Aim of the exercise: Though the entries contain pictures, the copy you make should hold only the rest, exactly as written.
·····
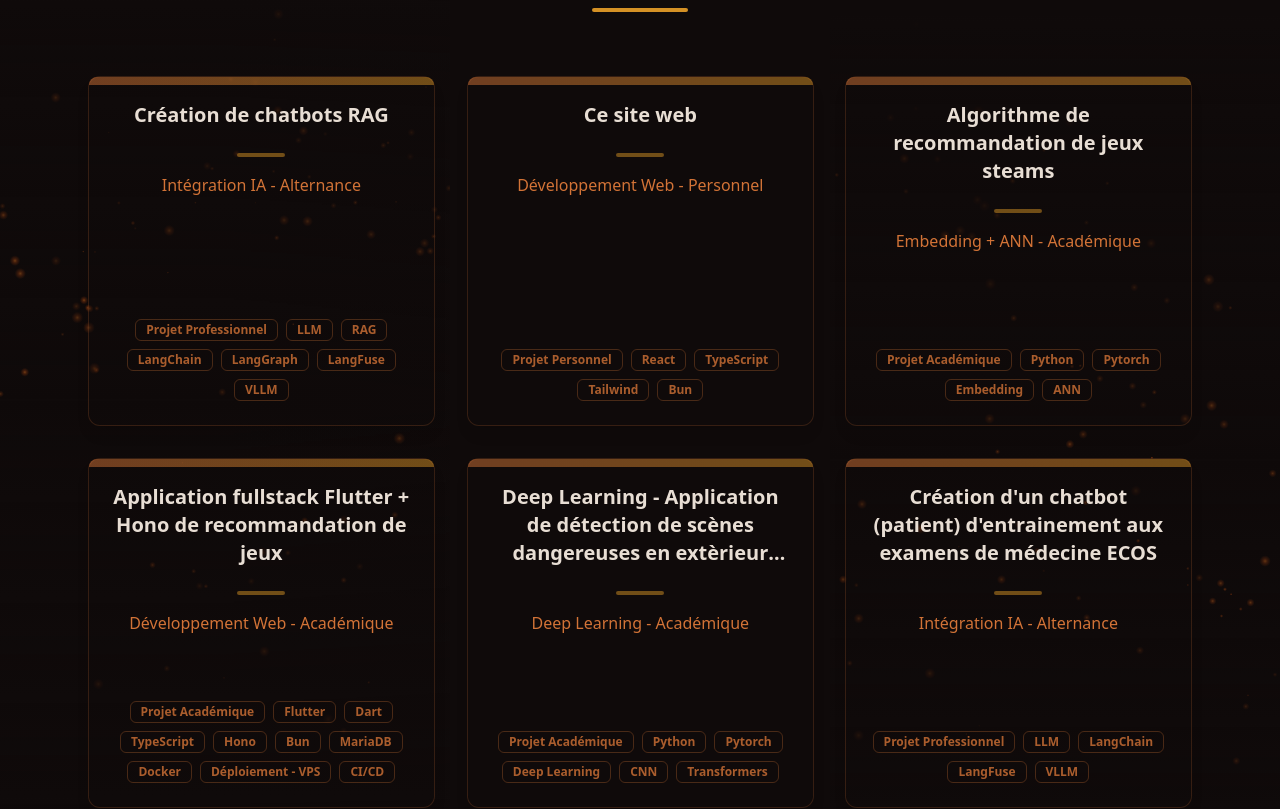
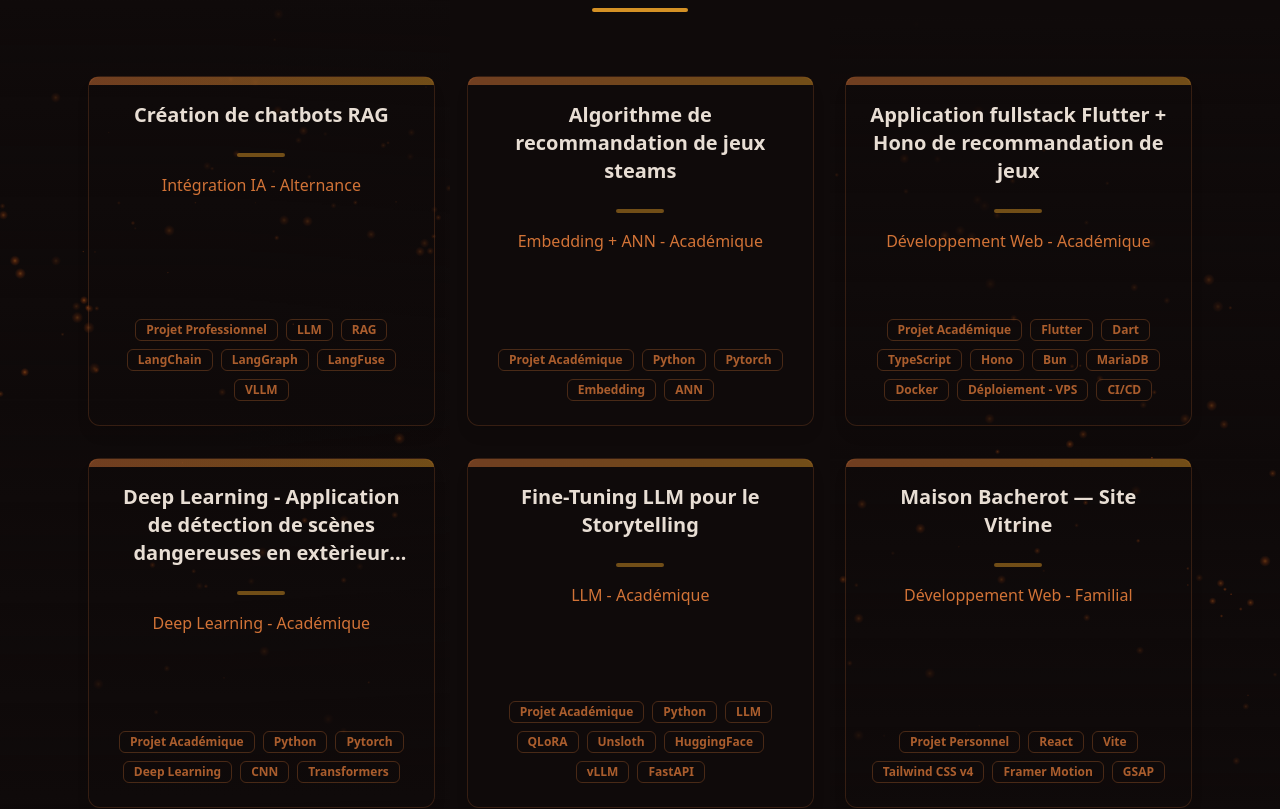
Before and after one commit to JordyBacherot/MyWebsite2, a React (Vite) app: page / in a window 1280 px wide. Shown: the part 3040-3849 px from the top of the page. Built offline with nearby package versions, Linux system fonts and the light colour scheme.

Commit message:
Change projects

```diff
--- a/src/i18n/translations.ts
+++ b/src/i18n/translations.ts
@@ -154,14 +154,8 @@ export const translations: Record<Language, TranslationStructure> = {
                 {
                     title: "Création de chatbots RAG",
                     theme: "Intégration IA - Alternance",
-                    description: "Création de chatbots RAG pour l'assistance aux premières questions utilisateurs sur des logiciels spécifiques.",
+                    description: "Application permettant l'intégration de chatbots RAG dans des applications tierces via API, pour l'assistance aux premières questions utilisateurs sur des logiciels spécifiques.",
                     tags: ["Projet Professionnel", "LLM", "RAG", "LangChain", "LangGraph", "LangFuse", "VLLM"]
-                },
-                {
-                    title: "Ce site web",
-                    theme: "Développement Web - Personnel",
-                    description: "Site web personnel conçu pour présenter mes compétences et projets.",
-                    tags: ["Projet Personnel", "React", "TypeScript", "Tailwind", "Bun"]
                 },
                 {
                     title: "Algorithme de recommandation de jeux steams",
@@ -184,10 +178,18 @@ export const translations: Record<Language, TranslationStructure> = {
                     link: "https://scene-hazard-detection.vercel.app/"
                 },
                 {
-                    title: "Création d'un chatbot (patient) d'entrainement aux examens de médecine ECOS",
-                    theme: "Intégration IA - Alternance",
-                    description: "Création d'un chatbot d'entrainement aux examens de médecine ECOS. Chatbot jouant le rôle d'un patient et répondant aux questions de l'étudiant/médecin. Evaluation automatique de la discussion.",
-                    tags: ["Projet Professionnel", "LLM", "LangChain", "LangFuse", "VLLM"]
+                    title: "Fine-Tuning LLM pour le Storytelling",
+                    theme: "LLM - Académique",
+                    description: "Pipeline ML end-to-end pour fine-tuner Qwen 2.5 7B sur la génération de scripts YouTube narratifs (EGO, Lemmino, Squeezie…). Projet d'apprentissage centré sur QLoRA 4-bit et Unsloth, de l'extraction jusqu'à l'évaluation LLM-as-Judge.",
+                    tags: ["Projet Académique", "Python", "LLM", "QLoRA", "Unsloth", "HuggingFace", "vLLM", "FastAPI"],
+                    link: "https://github.com/JordyBacherot/FineTunning_LLM_StoryTelling"
+                },
+                {
+                    title: "Maison Bacherot — Site Vitrine",
+                    theme: "Développement Web - Familial",
+                    description: "Site vitrine pour la boucherie artisanale Maison Bacherot (Bourgogne).",
+                    tags: ["Projet Personnel", "React", "Vite", "Tailwind CSS v4", "Framer Motion", "GSAP"],
+                    link: "https://www.boucherie-mercurey.fr/"
                 },
 
             ],
@@ -297,14 +299,8 @@ export const translations: Record<Language, TranslationStructure> = {
                 {
                     title: "RAG Chatbot Development",
                     theme: "AI Integration - Apprenticeship",
-                    description: "Development of RAG (Retrieval-Augmented Generation) chatbots to handle initial user queries regarding specific software.",
+                    description: "Application enabling RAG chatbot integration into third-party apps via API, handling initial user queries on specific software.",
                     tags: ["Professional Project", "LLM", "RAG", "LangChain", "LangGraph", "LangFuse", "VLLM"]
-                },
-                {
-                    title: "This Website",
-                    theme: "Web Development - Personal",
-                    description: "Personal website designed to showcase my skills and projects.",
-                    tags: ["Personal Project", "React", "TypeScript", "Tailwind", "Bun"]
                 },
                 {
                     title: "Steam Game Recommendation Algorithm",
@@ -327,10 +323,18 @@ export const translations: Record<Language, TranslationStructure> = {
                     link: "https://scene-hazard-detection.vercel.app/"
                 },
                 {
-                    title: "OSCE Medical Training Chatbot (Patient Sim)",
-                    theme: "AI Integration - Apprenticeship",
-                    description: "Creation of a training chatbot for ECOS medical exams. The chatbot acts as a patient, responding to student/doctor questions with automated conversation evaluation.",
-                    tags: ["Professional Project", "LLM", "LangChain", "LangFuse", "VLLM"]
+                    title: "LLM Fine-Tuning for Storytelling",
+                    theme: "LLM - Academic",
+                    description: "End-to-end ML pipeline to fine-tune Qwen 2.5 7B on narrative YouTube script generation (EGO, Lemmino, Squeezie style…). Learning project focused on 4-bit QLoRA and Unsloth, from extraction to LLM-as-Judge evaluation.",
+                    tags: ["Academic Project", "Python", "LLM", "QLoRA", "Unsloth", "HuggingFace", "vLLM", "FastAPI"],
+                    link: "https://github.com/JordyBacherot/FineTunning_LLM_StoryTelling"
+                },
+                {
+                    title: "Maison Bacherot — Showcase Website",
+                    theme: "Web Development - Family",
+                    description: "Showcase website for artisanal butcher Maison Bacherot (Burgundy).",
+                    tags: ["Personal Project", "React", "Vite", "Tailwind CSS v4", "Framer Motion", "GSAP"],
+                    link: "https://www.boucherie-mercurey.fr/"
                 },
             ],
         },
```
Also changed, not shown: 2 other files (tests, documents, lock files or other folders).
·····
Task answer:
Before and after one commit to JordyBacherot/MyWebsite2, a React (Vite) app: page / in a window 1280 px wide. Shown: the part 3040-3849 px from the top of the page. Built offline with nearby package versions, Linux system fonts and the light colour scheme.

Commit message:
Change projects

```diff
--- a/src/i18n/translations.ts
+++ b/src/i18n/translations.ts
@@ -154,14 +154,8 @@ export const translations: Record<Language, TranslationStructure> = {
                 {
                     title: "Création de chatbots RAG",
                     theme: "Intégration IA - Alternance",
-                    description: "Création de chatbots RAG pour l'assistance aux premières questions utilisateurs sur des logiciels spécifiques.",
+                    description: "Application permettant l'intégration de chatbots RAG dans des applications tierces via API, pour l'assistance aux premières questions utilisateurs sur des logiciels spécifiques.",
                     tags: ["Projet Professionnel", "LLM", "RAG", "LangChain", "LangGraph", "LangFuse", "VLLM"]
-                },
-                {
-                    title: "Ce site web",
-                    theme: "Développement Web - Personnel",
-                    description: "Site web personnel conçu pour présenter mes compétences et projets.",
-                    tags: ["Projet Personnel", "React", "TypeScript", "Tailwind", "Bun"]
                 },
                 {
                     title: "Algorithme de recommandation de jeux steams",
@@ -184,10 +178,18 @@ export const translations: Record<Language, TranslationStructure> = {
                     link: "https://scene-hazard-detection.vercel.app/"
                 },
                 {
-                    title: "Création d'un chatbot (patient) d'entrainement aux examens de médecine ECOS",
-                    theme: "Intégration IA - Alternance",
-                    description: "Création d'un chatbot d'entrainement aux examens de médecine ECOS. Chatbot jouant le rôle d'un patient et répondant aux questions de l'étudiant/médecin. Evaluation automatique de la discussion.",
-                    tags: ["Projet Professionnel", "LLM", "LangChain", "LangFuse", "VLLM"]
+                    title: "Fine-Tuning LLM pour le Storytelling",
+                    theme: "LLM - Académique",
+                    description: "Pipeline ML end-to-end pour fine-tuner Qwen 2.5 7B sur la génération de scripts YouTube narratifs (EGO, Lemmino, Squeezie…). Projet d'apprentissage centré sur QLoRA 4-bit et Unsloth, de l'extraction jusqu'à l'évaluation LLM-as-Judge.",
+                    tags: ["Projet Académique", "Python", "LLM", "QLoRA", "Unsloth", "HuggingFace", "vLLM", "FastAPI"],
+                    link: "https://github.com/JordyBacherot/FineTunning_LLM_StoryTelling"
+                },
+                {
+                    title: "Maison Bacherot — Site Vitrine",
+                    theme: "Développement Web - Familial",
+                    description: "Site vitrine pour la boucherie artisanale Maison Bacherot (Bourgogne).",
+                    tags: ["Projet Personnel", "React", "Vite", "Tailwind CSS v4", "Framer Motion", "GSAP"],
+                    link: "https://www.boucherie-mercurey.fr/"
                 },
 
             ],
@@ -297,14 +299,8 @@ export const translations: Record<Language, TranslationStructure> = {
                 {
                     title: "RAG Chatbot Development",
                     theme: "AI Integration - Apprenticeship",
-                    description: "Development of RAG (Retrieval-Augmented Generation) chatbots to handle initial user queries regarding specific software.",
+                    description: "Application enabling RAG chatbot integration into third-party apps via API, handling initial user queries on specific software.",
                     tags: ["Professional Project", "LLM", "RAG", "LangChain", "LangGraph", "LangFuse", "VLLM"]
-                },
-                {
-                    title: "This Website",
-                    theme: "Web Development - Personal",
-                    description: "Personal website designed to showcase my skills and projects.",
-                    tags: ["Personal Project", "React", "TypeScript", "Tailwind", "Bun"]
                 },
                 {
                     title: "Steam Game Recommendation Algorithm",
@@ -327,10 +323,18 @@ export const translations: Record<Language, TranslationStructure> = {
                     link: "https://scene-hazard-detection.vercel.app/"
                 },
                 {
-                    title: "OSCE Medical Training Chatbot (Patient Sim)",
-                    theme: "AI Integration - Apprenticeship",
-                    description: "Creation of a training chatbot for ECOS medical exams. The chatbot acts as a patient, responding to student/doctor questions with automated conversation evaluation.",
-                    tags: ["Professional Project", "LLM", "LangChain", "LangFuse", "VLLM"]
+                    title: "LLM Fine-Tuning for Storytelling",
+                    theme: "LLM - Academic",
+                    description: "End-to-end ML pipeline to fine-tune Qwen 2.5 7B on narrative YouTube script generation (EGO, Lemmino, Squeezie style…). Learning project focused on 4-bit QLoRA and Unsloth, from extraction to LLM-as-Judge evaluation.",
+                    tags: ["Academic Project", "Python", "LLM", "QLoRA", "Unsloth", "HuggingFace", "vLLM", "FastAPI"],
+                    link: "https://github.com/JordyBacherot/FineTunning_LLM_StoryTelling"
+                },
+                {
+                    title: "Maison Bacherot — Showcase Website",
+                    theme: "Web Development - Family",
+                    description: "Showcase website for artisanal butcher Maison Bacherot (Burgundy).",
+                    tags: ["Personal Project", "React", "Vite", "Tailwind CSS v4", "Framer Motion", "GSAP"],
+                    link: "https://www.boucherie-mercurey.fr/"
                 },
             ],
         },
```
Also changed, not shown: 2 other files (tests, documents, lock files or other folders).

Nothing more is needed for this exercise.